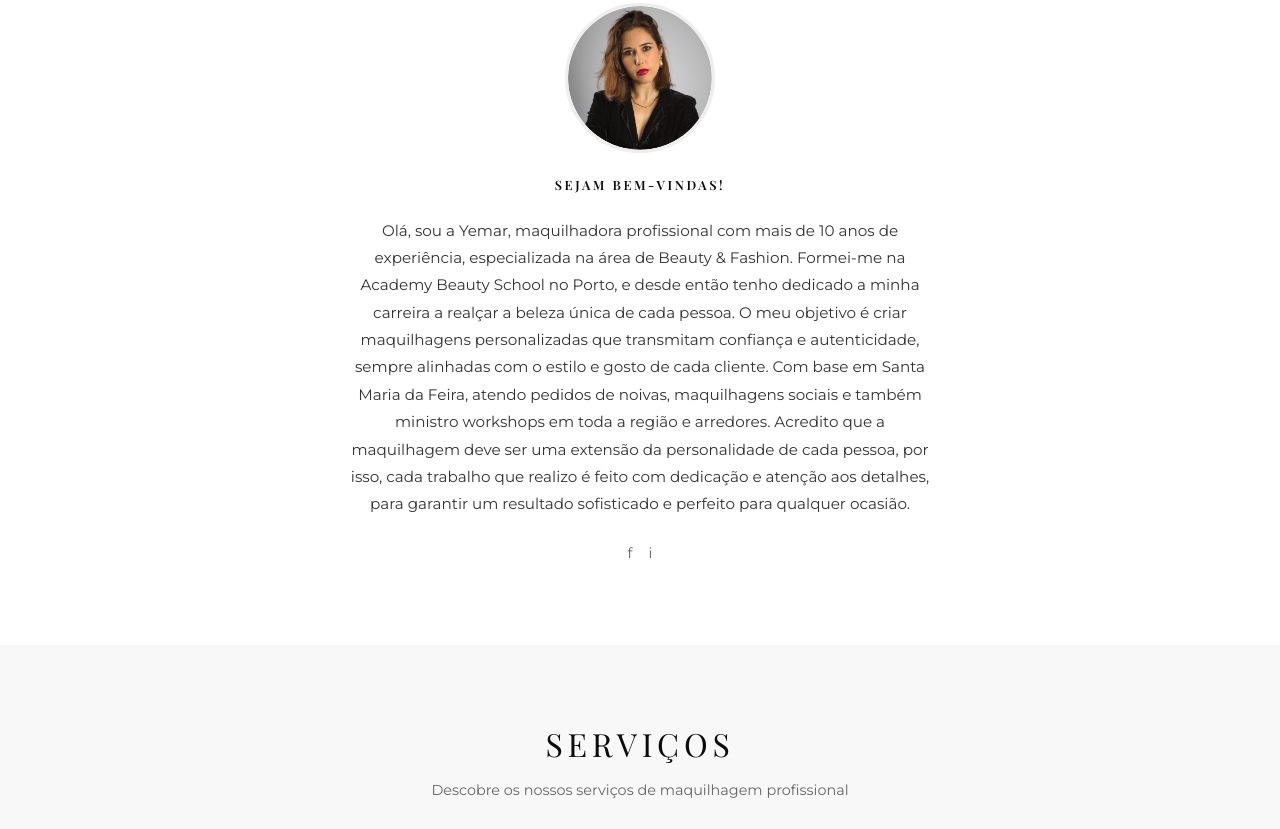
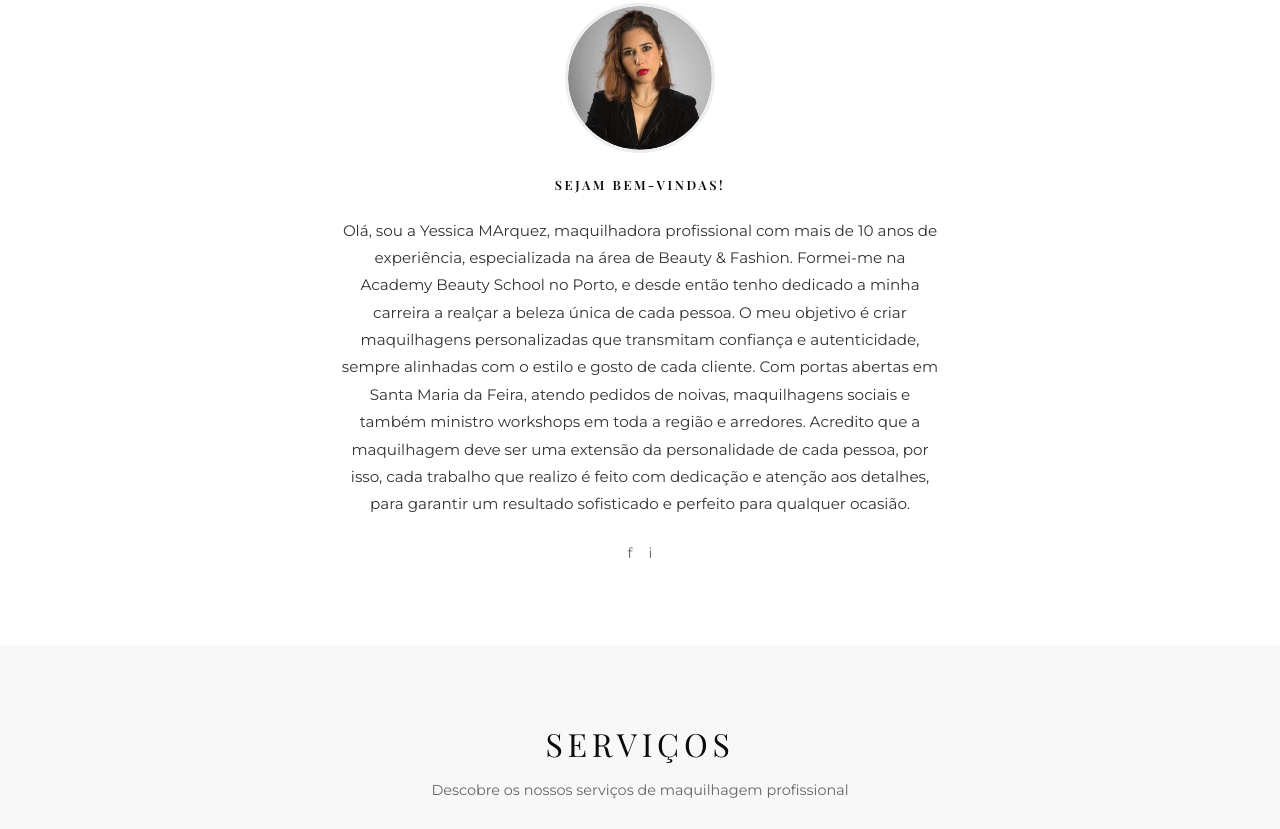
Before and after one commit to LuisCarlosCarvalho/yamarproject, a website: page index.html in a window 1280 px wide. Shown: the part 1582-2411 px from the top of the page. Drawn offline with nearby package versions, Linux system fonts and the light colour scheme.

Commit message:
Update professional name in index.html

```diff
--- a/index.html
+++ b/index.html
@@ -163,10 +163,10 @@
                 <img src="assets/images/logo_name.png" alt="Yemar Makeup Artist" class="welcome-avatar" id="welcomeAvatar">
                 <h2 class="welcome-title">SEJAM BEM-VINDAS!</h2>
                 <p class="welcome-text">
-                    Olá, sou a Yemar, maquilhadora profissional com mais de 10 anos de experiência, especializada na área de Beauty & Fashion.
+                    Olá, sou a Yessica MArquez, maquilhadora profissional com mais de 10 anos de experiência, especializada na área de Beauty & Fashion.
                     Formei-me na Academy Beauty School no Porto, e desde então tenho dedicado a minha carreira a realçar a beleza única de cada pessoa.
                     O meu objetivo é criar maquilhagens personalizadas que transmitam confiança e autenticidade, sempre alinhadas com o estilo e gosto de cada cliente.
-                    Com base em Santa Maria da Feira, atendo pedidos de noivas, maquilhagens sociais e também ministro workshops em toda a região e arredores.
+                    Com portas abertas em Santa Maria da Feira, atendo pedidos de noivas, maquilhagens sociais e também ministro workshops em toda a região e arredores.
                     Acredito que a maquilhagem deve ser uma extensão da personalidade de cada pessoa, por isso, cada trabalho que realizo é feito com dedicação e atenção aos detalhes,
                     para garantir um resultado sofisticado e perfeito para qualquer ocasião.
                 </p>
```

# # # # #

**EXERCISE BRIEF:** Please find the lines in the data that contain the word "class" and copy them.

**ANSWER FOR THE TASK:**
                 <img src="assets/images/logo_name.png" alt="Yemar Makeup Artist" class="welcome-avatar" id="welcomeAvatar">
                 <h2 class="welcome-title">SEJAM BEM-VINDAS!</h2>
                 <p class="welcome-text">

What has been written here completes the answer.